Staff members built this season's new vampire castle scene from foam blocks coated in concrete. Each year, Dead End might spend six figures on props. Some are animatronic creatures created for movies. Other oddities are found on Facebook Marketplace, including the Vietnam War-era helicopter in the military encampment and a sunken ship slated to carry a zombie fishing crew.
Each set is elaborate — rows of skulls lining the crypt were hand-cast; the graveyard contains real headstones, rejected for typos — and enhanced with eerie lighting and fog machines. But it's the actors who bring the scenes to life.
By day, they are personal-care assistants, parents, HVAC technicians, even the branch president of a credit union. By night, they're united in their love of putting on a spooky show.

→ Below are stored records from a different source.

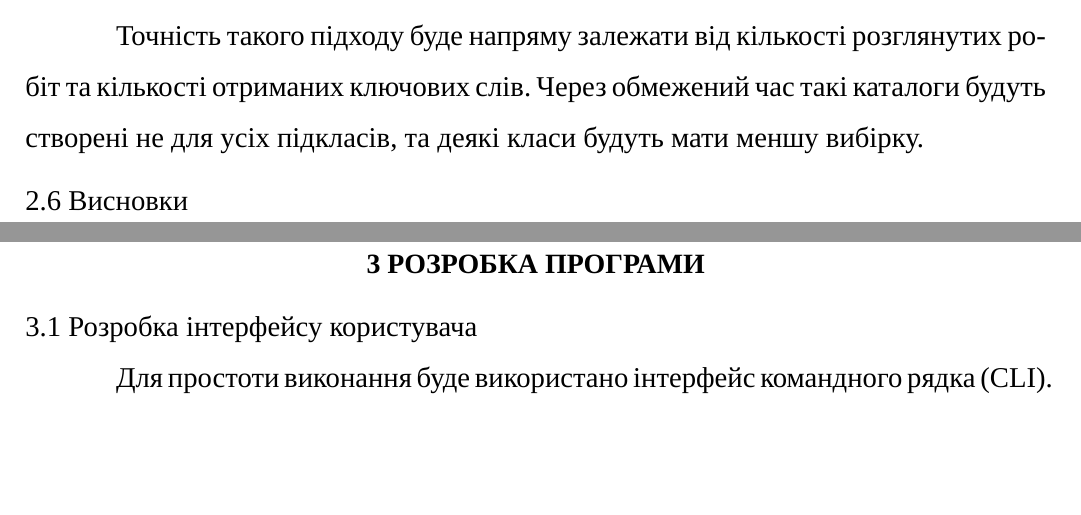
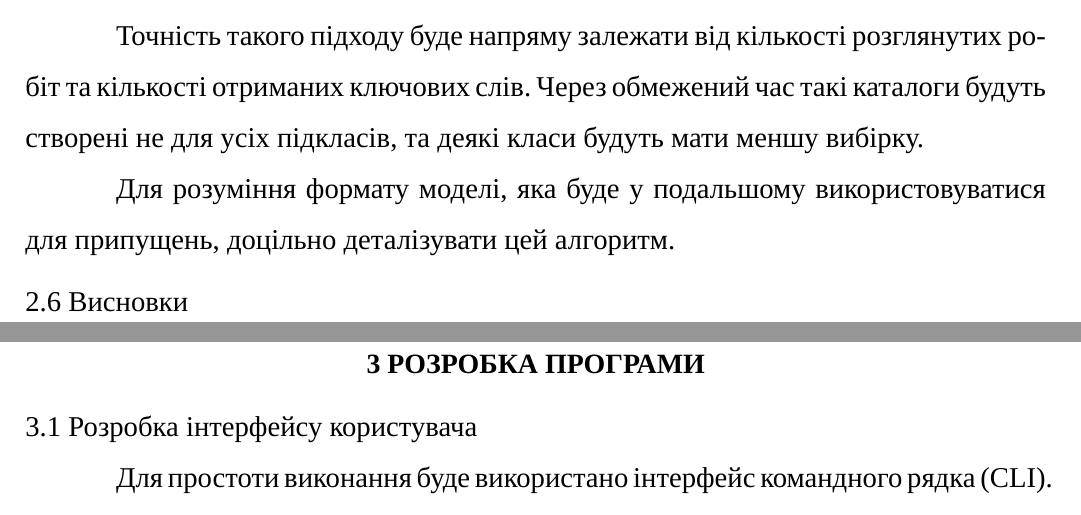
Before and after one commit to dazzlemon/diploma, a LaTeX document (doc/zapiska.tex): two parts of pages 25 and 26 of 40, joined at a grey line, cut so that both start at the same text, the shorter picture padded with empty space. Compiled offline with XeLaTeX; a missing font is replaced by an installed copy or a similar font.

Commit message:
started new paragraph

```diff
--- a/doc/zapiska.tex
+++ b/doc/zapiska.tex
@@ -696,6 +696,10 @@
   Через обмежений час такі каталоги будуть створені не для усіх підкласів,
   та деякі класи будуть мати меншу вибірку.
 
+  Для розуміння формату моделі,
+  яка буде у подальшому використовуватися для припущень,
+  доцільно деталізувати цей алгоритм.
+
   \subsection{Висновки}
 
   \section{РОЗРОБКА ПРОГРАМИ}
```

"They form this kind of ragtag family of unique individuals who all really, really enjoy Halloween," Hastings explained.
The hayride pulls into an old sawmill, complete with circular blades roaring. Out of nowhere, a tattooed millworker in stained overalls leaps out, revving his chainsaw (it's real, but with a protective cover). Riders scream and duck.
Chainsaw guy is actually Byron Brown, a mechanic from St. Paul, whose skin is still splattered with grease from a car he worked on earlier. He figured it fit with his look, which suggests he's taken a sawmill blade to his face.

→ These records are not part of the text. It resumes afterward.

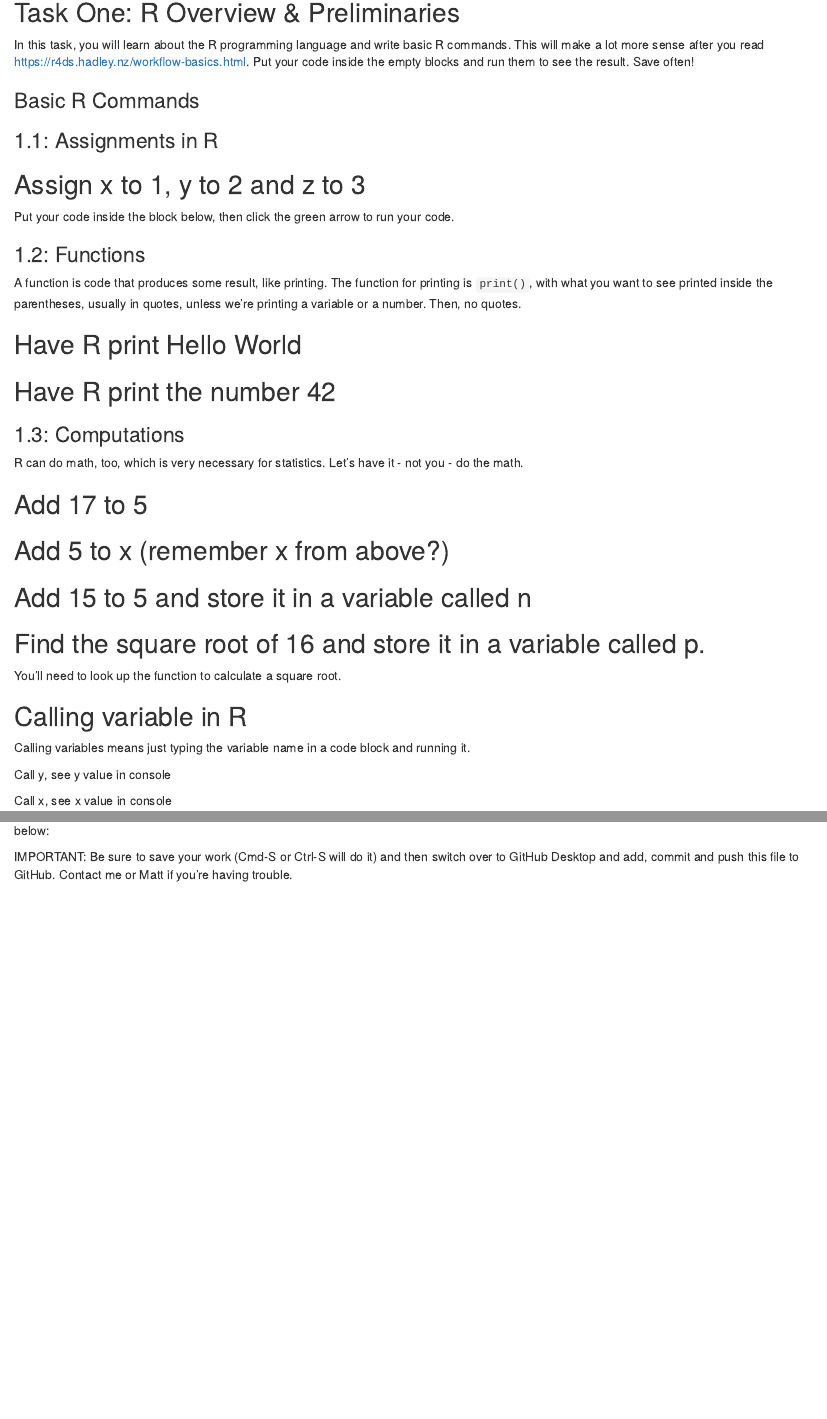
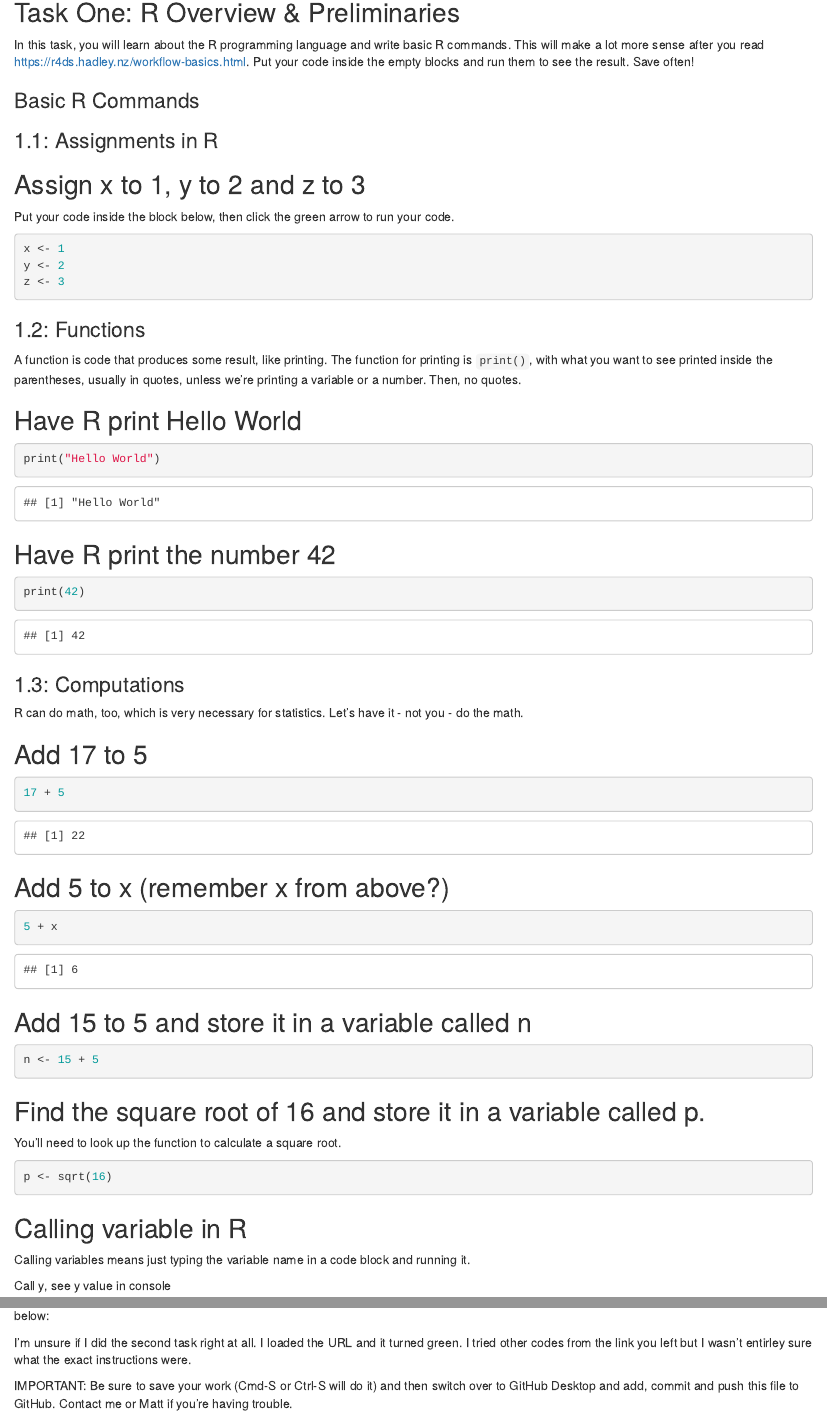
Before and after one commit to okorzak/jour405_korzak, an R Markdown document (homework/HW1_R_Basics.Rmd): the page in a window 1100 px wide, from 140 px down, and a second part further down, joined at a grey line. Rendered offline with R 4.5, knitr and Pandoc, with nearby package versions; some code elsewhere in the file could not run offline.

Commit message:
Update HW1_R_Basics.Rmd

````diff
--- a/homework/HW1_R_Basics.Rmd
+++ b/homework/HW1_R_Basics.Rmd
@@ -16,7 +16,9 @@ In this task, you will learn about the R programming language and write basic R
 Put your code inside the block below, then click the green arrow to run your code.
 
 ```{r}
-
+x <- 1
+y <- 2
+z <- 3
 ```
 
 ### 1.2: Functions
@@ -26,13 +28,13 @@ A function is code that produces some result, like printing. The function for pr
 ## Have R print Hello World
 
 ```{r}
-
+print("Hello World")
 ```
 
 ## Have R print the number 42
 
 ```{r}
-
+print(42)
 ```
 
 ### 1.3: Computations
@@ -42,19 +44,19 @@ R can do math, too, which is very necessary for statistics. Let's have it - not
 ## Add 17 to 5
 
 ```{r}
-
+17 + 5
 ```
 
 ## Add 5 to x (remember x from above?)
 
 ```{r}
-
+5 + x
 ```
 
 ## Add 15 to 5 and store it in a variable called n
 
 ```{r}
-
+n <- 15 + 5
 ```
 
 ## Find the square root of 16 and store it in a variable called p.
@@ -62,7 +64,7 @@ R can do math, too, which is very necessary for statistics. Let's have it - not
 You'll need to look up the function to calculate a square root.
 
 ```{r}
-
+p <- sqrt(16)
 ```
 
 ## Calling variable in R
@@ -107,7 +110,7 @@ One thing we'll do a lot in this class is load some CSV data using the `read_csv
 
 You're done with code once you hit Section 7.2.1 on the page, but if you had trouble with or questions about any of this, please describe them below:
 
-
+I'm unsure if I did the second task right at all. I loaded the URL and it turned green. I tried other codes from the link you left but I wasn't entirley sure what the exact instructions were.
 
 
 IMPORTANT: Be sure to save your work (Cmd-S or Ctrl-S will do it)
````
Also changed, not shown: homework/HW1_R_Basics.Rmd (9 more changed lines).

Some actors like to repeatedly scare the same visitor. Or eavesdrop on conversations to creepily address guests by name. Brown's favorite scare tactic is the bait-and-switch: One actor distracts the guests while he leaps onto the wagon. "All of a sudden, you're right there and 'boom,' they jump out of their seats!" he said.
After passengers are dropped off outside the prison, they go on a long walk through one scene after another. Some scares unfold slowly, such as the tension-building tiptoe through the aisle of a prison-yard bus, where shadowy figures slump in the seats. Others are literal shockers, including an electric chair execution gone awry.
In the salvage yard, a bloodied mechanic with black eyeballs (costume contact lenses) steps out from the shadow of a junked car. It's Oliver Bauer, a high school thespian from Vadnais Heights playing a role very different from the one he holds in his school production of "Clue."
Bauer likes to bang on oil drums, or crouch under a wreck and grab ankles, or follow guests and trail his fingers up their back while growling and hissing. Unlike many haunted attractions, Dead End allows its actors to touch guests (with limits). It helps break the "fourth wall" and makes guests feel like they're actually in a horror movie instead of just watching it.
"We have people who drop to the floor," Bauer said. "We have people who cry. We have people who pee themselves, and they announce it to everyone, like, 'Omigod, I just peed myself.' "
As acting gigs go, Dead End is no Guthrie. Roles pay about $15 an hour, can stretch into the wee hours and include acting in the rain and mud.
"Sometimes it's not glamorous," Hastings admits. "It's an incredibly physical job. You lose your voice."
Yet each year, a majority of the staff comes back, in part due to the camaraderie Dead End cultivates. (There are post-show meals and pre-season parties.) Sometimes even the owner joins right in the fun. Last season, Hastings spent a night hiding in the show, deploying his signature "jumpscare" (exactly what it sounds like). "I haven't laughed and been so entertained all year," he recalled.
Scaring, Hastings said, is a symbiotic relationship: The scare-ers get as much thrill as the scare-ees. "The customer gets an adrenaline rush from your scaring them, as those brain chemicals get their heart pumping. But as a scare actor, you get that rush, too."